The history of this place begins with Joseph Slater, who around 1861 bought Ford’s Mill, located on Paterson-Hamburg Turnpike near the intersection of Newark-Pompton Turnpike. That mill became Slater’s Mill, which processed felt for hats. A relative (brother? Don’t know yet) named Otis built a house across the intersection on the southeast corner.
I don’t know anything about the intervening period, but at some point in the 1920s the house was purchased by a German immigrant named Joseph Scherer. He turned the place into a restaurant/guest house he named “Scherer’s Inn”. Scherer and his family — a wife, four (or five) children, and some others — lived there as well as ran it.
I haven’t delved deeply into the Scherer family, but I know Joe Scherer was born about 1880. At the time the next owner, Bert N. Lamb, took over about 1941, Joe would have been about 60, and probably ready to retire after four decades or so of running an inn.
Bert Lamb, a New York entrepreneur, renamed it “Bert N. Lamb’s Riverdale Lodge”, and held a glorious grand opening on May 20, 1942. The place was open from 2 p.m. “until closing” and offered a buffet lunch and barbecue, accompanied by the sounds of Harold G. Hoffman’s band.
At some point — I want to say the 1970s, but perhaps earlier — the decision was made to widen that portion of the Newark-Pompton Turnpike. That spelled the end for the venerable old house. Today, the site is occupied by a gas station.
The area of the intersection of Paterson-Hamburg Turnpike and Newark-Pompton Turnpike has hosted a variety of businesses since the 18th Century. We don’t know about all of them, but here’s the story of a car dealership.
In the 1930s, this building housed Guy Cook Motors, which sold Hudson motor cars.
The company, founded in 1909, was named for Joseph L. Hudson, a Detroit department store entrepreneur and founder of Hudson’s Department Store. The company’s goal was to produce an motor car which would sell for less than $1,000 (roughly $25,000 today). It was a successful venture that lasted decades, and spawned dealerships all over — including Riverdale.
By the mid-1950s, Hudson was acquired by Nash-Kelvinator, which manufactured Nash and Rambler automobiles, and re-branded as American Motors. Their Hudson Ramblers continued to sell well. At some point, likely in the late 1950s or early 1960s, Guy Cook Motors, too, was re-branded as Riverdale Rambler. (This is a terrific photo, taken from the same angle as the 1930s photo.)
The Rambler American continued to sell well as an affordable ‘compact’ auto. Wikipedia notes that “The compact Rambler American was most often the lowest priced car built in the U.S. It was popular for its economy in ownership, as was proven by numerous Mobilgas Economy Run championships.

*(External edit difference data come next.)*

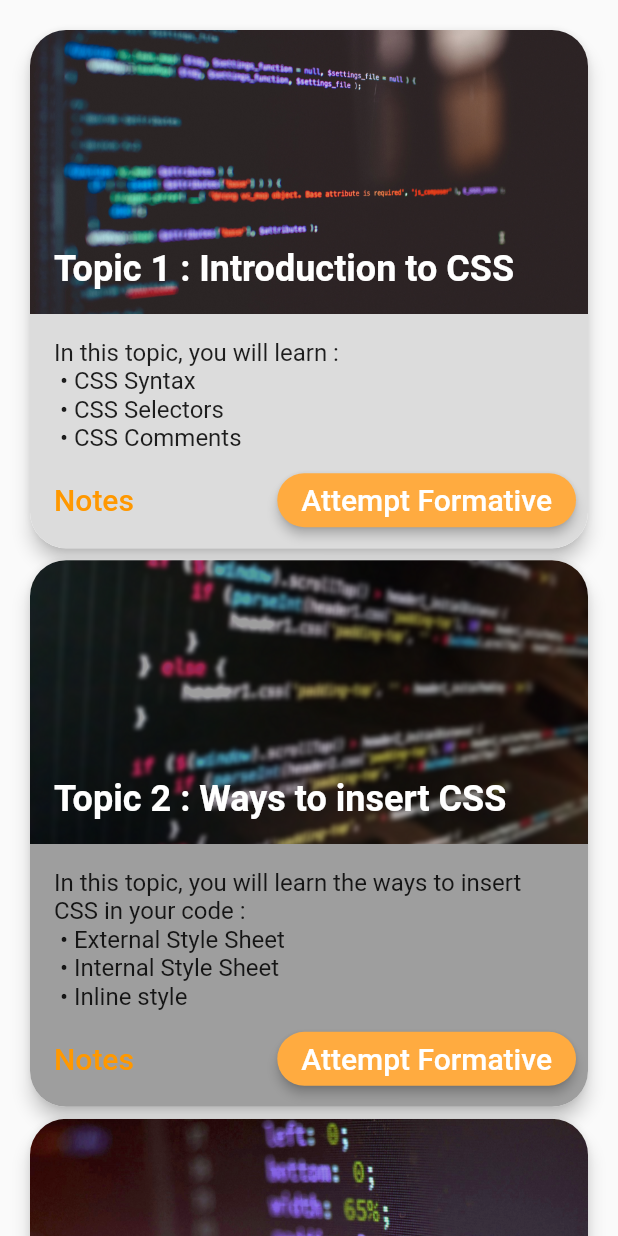
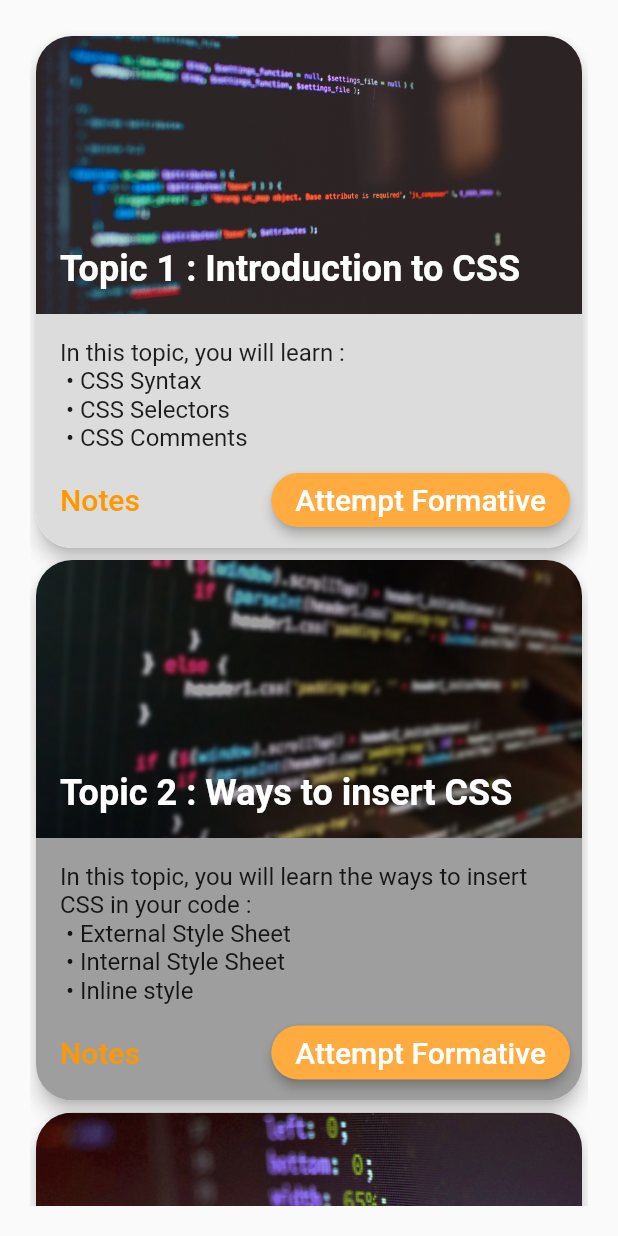
Before and after one commit to aisrha/cassco_app, a Flutter app: the NoteScreen screen opened directly, on a phone screen of 412 x 824 dp. Run offline on Flutter 3.47's test engine with Material 2 defaults, Android fonts, the phone set to English and light mode, and no system bars; our stand-ins replace cloud_firestore, firebase_auth, firebase_core, fluttertoast, google_fonts; accounts and stored records are empty.

Commit message:
Add padding to notes

```diff
--- a/lib/screens/note_screen.dart
+++ b/lib/screens/note_screen.dart
@@ -384,8 +384,10 @@ class _NoteScreenState extends State<NoteScreen> {
         ));
 
     return Scaffold(
-      body: ListView(
-        padding: const EdgeInsets.all(16),
+      body: Padding(
+        padding: const EdgeInsets.all(20.0),
+        child: ListView(
+          // padding: const EdgeInsets.all(16),
           children: [
             buildTopic1Card,
             const Spacer(),
@@ -396,6 +398,7 @@ class _NoteScreenState extends State<NoteScreen> {
             buildEndTopic,
           ],
         ),
+      ),
     );
   }
 }
```
Lines whose indentation alone changed are shown as unchanged.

After an optional second-generation AMC V8 engine was added in 1966, it also became known as a powerful compact performance model…”
By the early 1970s, the building had been converted into a general-purpose auto-parts store called Auto Trade Town.
The lot at 72 Hamburg Turnpike, today, is home to a strip mall.